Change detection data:
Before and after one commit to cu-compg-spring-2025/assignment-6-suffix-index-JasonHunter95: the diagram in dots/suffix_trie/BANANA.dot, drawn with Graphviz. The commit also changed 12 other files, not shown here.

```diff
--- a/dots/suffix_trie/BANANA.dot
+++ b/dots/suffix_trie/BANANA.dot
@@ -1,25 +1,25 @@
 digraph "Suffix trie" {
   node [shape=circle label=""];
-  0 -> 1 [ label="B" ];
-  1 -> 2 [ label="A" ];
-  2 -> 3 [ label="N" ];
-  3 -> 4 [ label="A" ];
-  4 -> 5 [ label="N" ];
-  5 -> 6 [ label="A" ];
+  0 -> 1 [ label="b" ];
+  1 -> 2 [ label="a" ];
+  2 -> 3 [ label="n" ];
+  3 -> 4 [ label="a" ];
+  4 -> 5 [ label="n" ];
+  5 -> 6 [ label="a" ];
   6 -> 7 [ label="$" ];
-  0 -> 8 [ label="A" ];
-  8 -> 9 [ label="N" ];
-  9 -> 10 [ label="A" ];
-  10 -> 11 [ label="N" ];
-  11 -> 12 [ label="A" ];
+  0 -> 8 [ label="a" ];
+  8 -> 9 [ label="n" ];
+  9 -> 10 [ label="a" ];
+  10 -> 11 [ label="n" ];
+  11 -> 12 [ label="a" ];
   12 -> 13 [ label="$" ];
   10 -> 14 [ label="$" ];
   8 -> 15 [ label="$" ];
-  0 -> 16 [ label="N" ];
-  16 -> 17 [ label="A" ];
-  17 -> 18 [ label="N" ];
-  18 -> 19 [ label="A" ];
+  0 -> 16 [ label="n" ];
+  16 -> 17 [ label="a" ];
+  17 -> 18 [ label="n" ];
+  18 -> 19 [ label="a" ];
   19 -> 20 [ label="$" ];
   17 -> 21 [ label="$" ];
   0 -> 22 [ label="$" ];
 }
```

* * *

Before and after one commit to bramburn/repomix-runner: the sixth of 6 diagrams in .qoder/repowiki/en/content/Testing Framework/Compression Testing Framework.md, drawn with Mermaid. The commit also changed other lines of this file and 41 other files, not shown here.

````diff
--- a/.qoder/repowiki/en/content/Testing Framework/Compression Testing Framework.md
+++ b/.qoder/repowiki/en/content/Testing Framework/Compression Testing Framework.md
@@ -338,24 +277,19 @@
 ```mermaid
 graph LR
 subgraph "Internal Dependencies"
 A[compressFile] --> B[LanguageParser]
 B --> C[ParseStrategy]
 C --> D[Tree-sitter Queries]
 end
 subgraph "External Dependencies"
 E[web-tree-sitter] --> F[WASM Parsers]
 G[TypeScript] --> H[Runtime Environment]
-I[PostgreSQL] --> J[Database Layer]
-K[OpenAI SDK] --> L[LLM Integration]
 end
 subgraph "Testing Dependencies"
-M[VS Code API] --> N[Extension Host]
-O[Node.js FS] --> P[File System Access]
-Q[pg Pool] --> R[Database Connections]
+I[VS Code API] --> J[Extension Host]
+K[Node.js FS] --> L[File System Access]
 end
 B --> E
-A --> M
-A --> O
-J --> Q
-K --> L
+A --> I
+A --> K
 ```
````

==

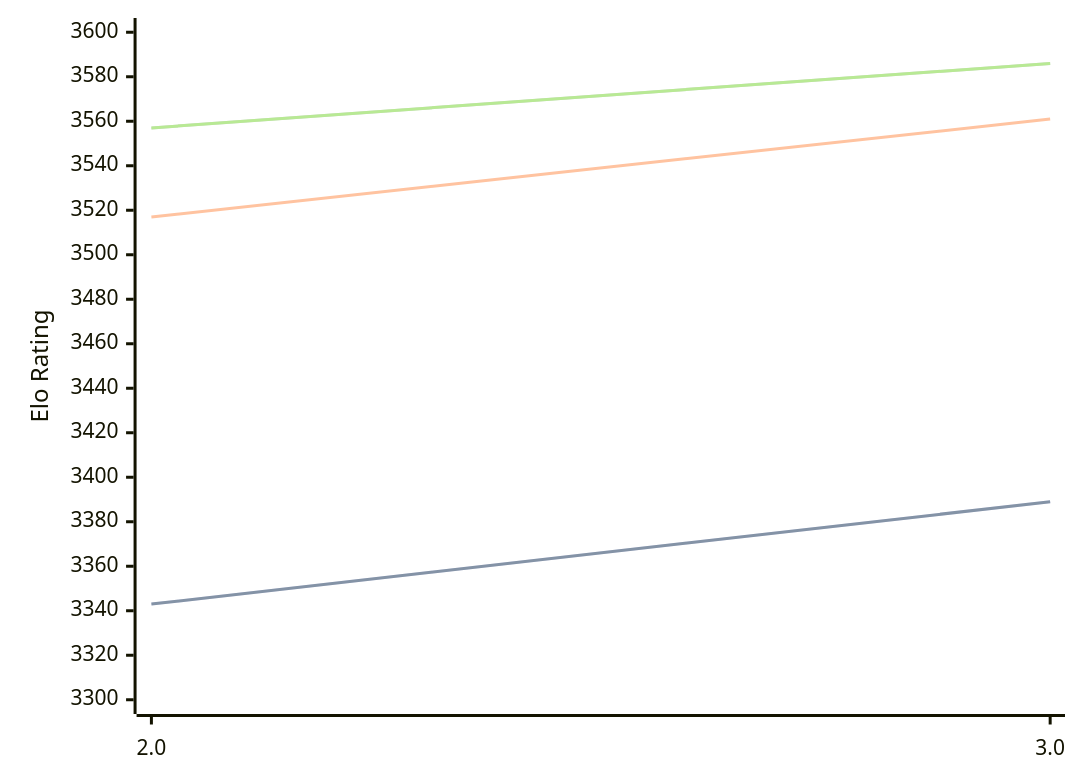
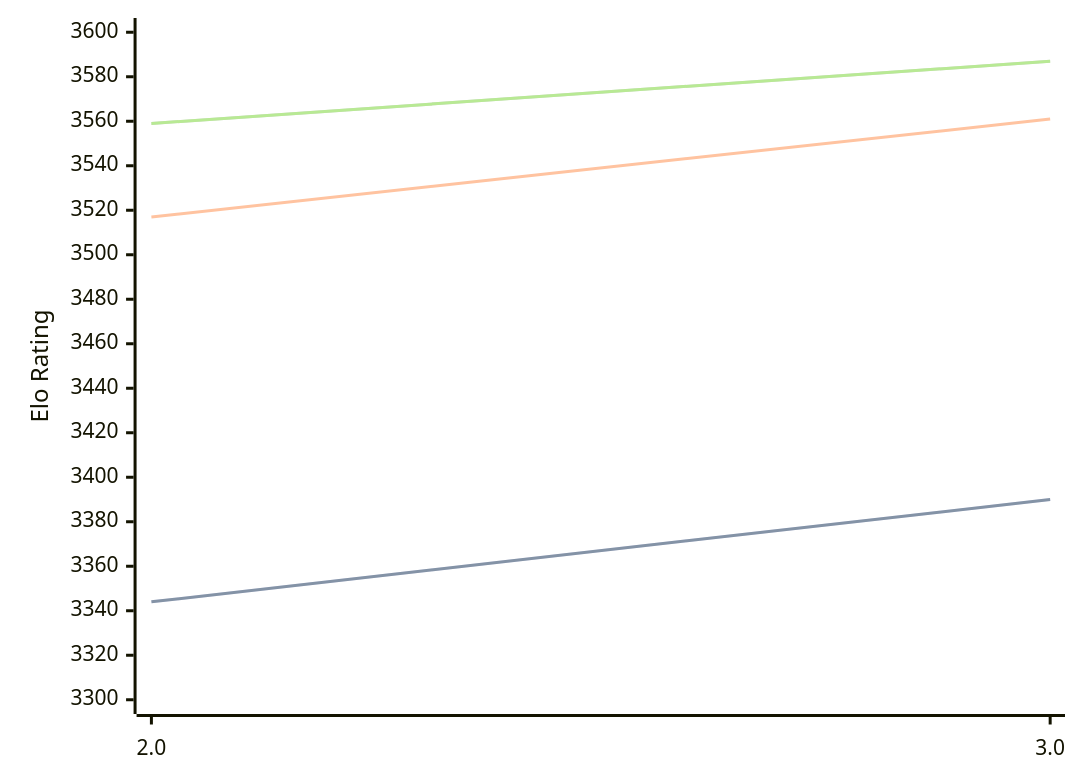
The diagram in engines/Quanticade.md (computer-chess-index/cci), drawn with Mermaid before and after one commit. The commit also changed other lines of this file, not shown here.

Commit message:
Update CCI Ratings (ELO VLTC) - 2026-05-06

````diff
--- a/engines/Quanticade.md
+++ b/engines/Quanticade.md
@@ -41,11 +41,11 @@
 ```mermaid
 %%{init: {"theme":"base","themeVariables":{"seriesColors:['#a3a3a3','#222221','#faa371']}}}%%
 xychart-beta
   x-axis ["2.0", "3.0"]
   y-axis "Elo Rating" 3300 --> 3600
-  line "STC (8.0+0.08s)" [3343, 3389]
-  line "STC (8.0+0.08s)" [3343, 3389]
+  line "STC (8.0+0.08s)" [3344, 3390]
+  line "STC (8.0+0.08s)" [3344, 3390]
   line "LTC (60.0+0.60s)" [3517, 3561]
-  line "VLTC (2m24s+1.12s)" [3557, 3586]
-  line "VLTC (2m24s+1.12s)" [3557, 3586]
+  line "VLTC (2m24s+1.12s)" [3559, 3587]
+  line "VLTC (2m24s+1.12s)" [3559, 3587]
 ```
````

ASSIGNMENT:
Copy each line in the entries above where "Testing" turns up.

OUTPUT FOR THIS TASK:
Before and after one commit to bramburn/repomix-runner: the sixth of 6 diagrams in .qoder/repowiki/en/content/Testing Framework/Compression Testing Framework.md, drawn with Mermaid. The commit also changed other lines of this file and 41 other files, not shown here.
--- a/.qoder/repowiki/en/content/Testing Framework/Compression Testing Framework.md
+++ b/.qoder/repowiki/en/content/Testing Framework/Compression Testing Framework.md
 subgraph "Testing Dependencies"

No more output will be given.